|Desired outcome||Employees reporting lower levels of stress and higher levels of employee happiness.|
Professional development action plan
|Areas of improvement||Employees voiced frustration over a lack of growth opportunities within the company/team and the inability to keep up with new industry skill sets.|
|Feedback type||Bi-weekly pulse surveys and one-on-one meetings|
|Team objectives||Create opportunities for professional development so that employees feel confident in their abilities and place within the organization.|
|Initiatives||- Offer weekly workshops led by specialists to sharpen/learn new industry skills.|
- Meet with employees to discuss long-term plans at the company.
- Provide funding for professional development courses.
|Time frame||Ongoing process, but ideally see improvements in job satisfaction metrics within four weeks.|
|Desired outcome||Instill a sense of pride and purpose in employees to improve overall engagement, and promote employees who show initiative and promise.|
An employee engagement action plan for the long-term
You can always take quick steps to improve employee engagement on your team. But the best action plan is one that can be deployed long-term. This doesn’t mean it has to be a significant investment of time, effort, or money – it means it’s something you tend to do over time and adjust as needed.
Recap: How to build an employee engagement action plan for your team
- Review the data and identify which areas to prioritize. You might want to prioritize the lowest-scoring metrics from your engagement survey or any area that’s a current pain point for your team.
- Engage employees in action planning for these challenges. Your team knows their dynamic and workflows best, and have valuable insights on how they might improve things.
- Determine your goals and your endgame. Having a vision of where you want to end up gives you a clearer idea of how to get there. Make sure these goals are realistic and actionable.

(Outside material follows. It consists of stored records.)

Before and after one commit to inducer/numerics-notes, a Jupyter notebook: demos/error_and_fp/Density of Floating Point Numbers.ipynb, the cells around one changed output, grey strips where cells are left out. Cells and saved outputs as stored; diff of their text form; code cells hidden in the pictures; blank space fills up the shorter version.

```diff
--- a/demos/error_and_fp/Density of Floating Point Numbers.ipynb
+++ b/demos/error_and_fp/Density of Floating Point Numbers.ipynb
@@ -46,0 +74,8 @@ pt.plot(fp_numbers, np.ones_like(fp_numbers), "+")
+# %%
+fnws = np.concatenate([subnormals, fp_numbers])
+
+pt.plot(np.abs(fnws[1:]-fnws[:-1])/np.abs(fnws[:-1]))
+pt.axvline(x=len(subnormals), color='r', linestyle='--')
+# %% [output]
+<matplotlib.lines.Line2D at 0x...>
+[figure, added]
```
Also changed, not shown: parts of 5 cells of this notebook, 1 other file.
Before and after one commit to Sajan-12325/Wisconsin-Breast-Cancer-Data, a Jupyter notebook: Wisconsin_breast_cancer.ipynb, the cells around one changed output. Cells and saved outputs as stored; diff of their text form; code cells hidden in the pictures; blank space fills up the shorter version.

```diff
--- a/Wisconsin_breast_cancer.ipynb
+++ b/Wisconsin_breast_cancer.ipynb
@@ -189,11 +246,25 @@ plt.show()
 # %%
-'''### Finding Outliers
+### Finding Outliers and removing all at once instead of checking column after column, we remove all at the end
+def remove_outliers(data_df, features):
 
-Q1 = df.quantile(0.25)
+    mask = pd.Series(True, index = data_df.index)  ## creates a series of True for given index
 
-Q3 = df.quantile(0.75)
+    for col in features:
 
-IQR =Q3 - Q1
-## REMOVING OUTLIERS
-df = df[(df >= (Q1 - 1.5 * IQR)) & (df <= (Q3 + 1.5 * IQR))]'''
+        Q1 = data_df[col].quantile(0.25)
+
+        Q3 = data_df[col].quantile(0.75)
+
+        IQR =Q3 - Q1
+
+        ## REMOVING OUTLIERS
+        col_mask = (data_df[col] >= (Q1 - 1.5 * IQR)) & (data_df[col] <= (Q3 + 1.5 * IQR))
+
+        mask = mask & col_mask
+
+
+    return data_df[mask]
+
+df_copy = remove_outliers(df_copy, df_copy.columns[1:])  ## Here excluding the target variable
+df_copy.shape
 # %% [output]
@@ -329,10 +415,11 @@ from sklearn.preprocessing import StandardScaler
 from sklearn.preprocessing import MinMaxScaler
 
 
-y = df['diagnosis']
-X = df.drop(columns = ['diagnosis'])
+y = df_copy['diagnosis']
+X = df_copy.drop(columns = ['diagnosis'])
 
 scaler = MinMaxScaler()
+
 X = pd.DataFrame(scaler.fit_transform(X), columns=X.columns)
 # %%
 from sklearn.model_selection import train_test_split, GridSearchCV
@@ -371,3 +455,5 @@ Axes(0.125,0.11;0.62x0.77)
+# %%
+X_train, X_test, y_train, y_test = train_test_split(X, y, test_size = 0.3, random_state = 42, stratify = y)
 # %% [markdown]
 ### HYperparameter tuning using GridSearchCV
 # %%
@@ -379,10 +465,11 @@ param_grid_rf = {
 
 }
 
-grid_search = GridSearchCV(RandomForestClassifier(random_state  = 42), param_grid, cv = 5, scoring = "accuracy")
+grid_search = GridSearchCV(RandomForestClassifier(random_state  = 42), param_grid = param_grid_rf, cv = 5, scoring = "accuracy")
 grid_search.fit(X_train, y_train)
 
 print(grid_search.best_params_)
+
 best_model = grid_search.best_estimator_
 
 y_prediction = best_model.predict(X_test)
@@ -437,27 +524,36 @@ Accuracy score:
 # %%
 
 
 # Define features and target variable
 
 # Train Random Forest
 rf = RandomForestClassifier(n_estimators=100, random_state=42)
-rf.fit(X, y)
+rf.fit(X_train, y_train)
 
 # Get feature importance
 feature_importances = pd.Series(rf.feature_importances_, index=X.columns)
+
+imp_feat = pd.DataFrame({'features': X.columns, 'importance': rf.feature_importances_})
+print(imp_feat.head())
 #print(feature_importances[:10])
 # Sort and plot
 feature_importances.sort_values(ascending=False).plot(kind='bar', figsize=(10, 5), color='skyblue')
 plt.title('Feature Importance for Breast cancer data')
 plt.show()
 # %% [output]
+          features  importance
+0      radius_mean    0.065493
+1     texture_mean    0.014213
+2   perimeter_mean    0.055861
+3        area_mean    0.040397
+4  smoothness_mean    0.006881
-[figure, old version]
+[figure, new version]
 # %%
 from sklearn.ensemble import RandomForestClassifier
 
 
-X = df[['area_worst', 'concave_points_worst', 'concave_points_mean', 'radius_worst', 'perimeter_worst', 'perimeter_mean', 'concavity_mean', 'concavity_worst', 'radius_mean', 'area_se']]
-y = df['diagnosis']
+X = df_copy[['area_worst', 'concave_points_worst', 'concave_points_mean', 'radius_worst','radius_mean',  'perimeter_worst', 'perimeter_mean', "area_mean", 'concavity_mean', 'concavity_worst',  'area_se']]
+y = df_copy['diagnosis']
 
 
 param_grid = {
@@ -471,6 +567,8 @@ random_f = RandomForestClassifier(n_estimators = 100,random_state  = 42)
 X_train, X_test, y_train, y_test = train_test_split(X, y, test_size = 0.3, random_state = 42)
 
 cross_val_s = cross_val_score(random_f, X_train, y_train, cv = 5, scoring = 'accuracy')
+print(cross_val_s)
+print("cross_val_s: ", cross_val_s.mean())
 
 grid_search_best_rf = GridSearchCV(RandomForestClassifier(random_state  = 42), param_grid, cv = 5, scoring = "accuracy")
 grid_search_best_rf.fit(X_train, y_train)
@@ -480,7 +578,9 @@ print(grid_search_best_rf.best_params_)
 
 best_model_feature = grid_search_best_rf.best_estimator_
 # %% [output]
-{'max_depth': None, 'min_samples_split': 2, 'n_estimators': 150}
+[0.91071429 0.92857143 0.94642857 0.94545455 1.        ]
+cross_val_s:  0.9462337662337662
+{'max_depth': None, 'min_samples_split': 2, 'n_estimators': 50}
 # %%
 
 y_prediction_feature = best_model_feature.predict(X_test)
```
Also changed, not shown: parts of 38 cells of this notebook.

- Follow up on progress. If you don't follow up and take stock of whether or not engagement initiatives are working, what's it all been about, then?
And with a sidekick like Officevibe's employee engagement solution to automate most of the work, you’ll be well-equipped to develop a plan that is tailor-made for your team.
But don't just take it from us: read how Officevibe has helped major enterprises like Alithya keep their employee engagement high in this recent interview.